IMF Corruption / Argentina / India / Ukraine
India has been heavily impacted by COVID-19, but has room to spend more money to help support the economy and provide a safety net to small business’ and vulnerable parts of society IMF Spokesman Gerry Rice said Thursday (September 10) in Washington, DC.
“We believe further fiscal stimulus is warranted, especially expenditures on health, food and income support for vulnerable households and support for businesses. Of course, moving ahead with that in the short term, a detailed, well communicated and credible medium-term fiscal consolidation plan is also important, alongside an increase in fiscal transparency.

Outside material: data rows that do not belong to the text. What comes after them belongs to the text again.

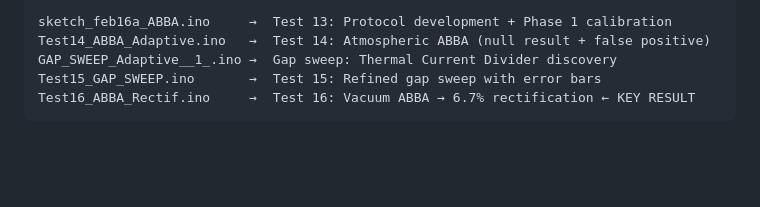
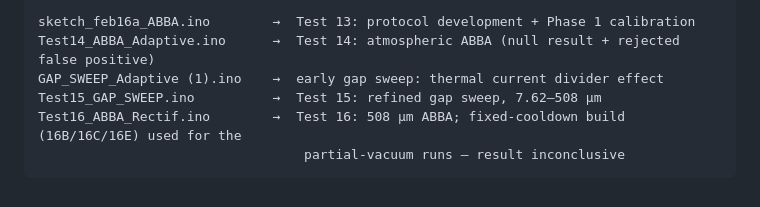
Before and after one commit to nikhi-s/microgap-thermal, a Markdown page: arduino/README.md, the part around one of its changes. GitHub-like rendering; blank space fills up the shorter version.

````diff
--- a/arduino/README.md
+++ b/arduino/README.md
@@ -73,7 +81,8 @@ The scripts map to the experimental progression:
 ```
-sketch_feb16a_ABBA.ino     →  Test 13: Protocol development + Phase 1 calibration
-Test14_ABBA_Adaptive.ino   →  Test 14: Atmospheric ABBA (null result + false positive)
-GAP_SWEEP_Adaptive__1_.ino →  Gap sweep: Thermal Current Divider discovery
-Test15_GAP_SWEEP.ino       →  Test 15: Refined gap sweep with error bars
-Test16_ABBA_Rectif.ino     →  Test 16: Vacuum ABBA → 6.7% rectification ← KEY RESULT
+sketch_feb16a_ABBA.ino        →  Test 13: protocol development + Phase 1 calibration
+Test14_ABBA_Adaptive.ino      →  Test 14: atmospheric ABBA (null result + rejected false positive)
+GAP_SWEEP_Adaptive (1).ino    →  early gap sweep: thermal current divider effect
+Test15_GAP_SWEEP.ino          →  Test 15: refined gap sweep, 7.62–508 µm
+Test16_ABBA_Rectif.ino        →  Test 16: 508 µm ABBA; fixed-cooldown build (16B/16C/16E) used for the
+                                  partial-vacuum runs — result inconclusive
 ```
````
Also changed, not shown: other parts of arduino/README.md (+42 -34 lines).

And we hope that we think that would help boost market confidence and thereby helping to reduce the cost of borrowing as well as help the economy overall ”
Taking questions at a virtual news conference, Rice said that the IMF is in constructive early talks with Argentine authorities and is in “listening mode” to guide next steps.
“In this phase we're focused on, number one, listening to the Argentine authorities for their sense of priorities. We are fact finding by compiling more information on the current economic situation and establishing the modalities whereby we would work together. And so all of this is taking place in what I would characterize as a very constructive climate. We look forward to continuing to engage with the Argentine authorities in the period ahead to discuss, again, their plans to strengthen macroeconomic stability, kickstart growth and job creation, and reduce poverty and unemployment.”
And the IMF does not respond to specific judicial rulings in member countries, but in the wake of a recent supreme court decision in Ukraine finding that a special anti-corruption prosecutor was previously named in an unconstitutional manner, Rice said that the Fund does expect transparency and anti-corruption measures to continue as a fundamental basis for further funding.
“We never comment on judicial decisions. However, I can say this, that on Ukraine that creating an effective anti-corruption framework has been a critical element of the IMF's engagement with Ukraine for the last few years, maintaining the independence and integrity of the National Anti-Corruption Bureau of Ukraine, the special anti-corruption prosecutor's office and the high anti-corruption court is a key component. Of structural reforms to unlock stronger and more equitable growth and a I would say a prerequisite. Under the current IMF supported program.”
Brian WalkerMedia Relations OfficerUnited StatesBWalker@imf.org+1 (202) 623-7381+1 (202) 286-5839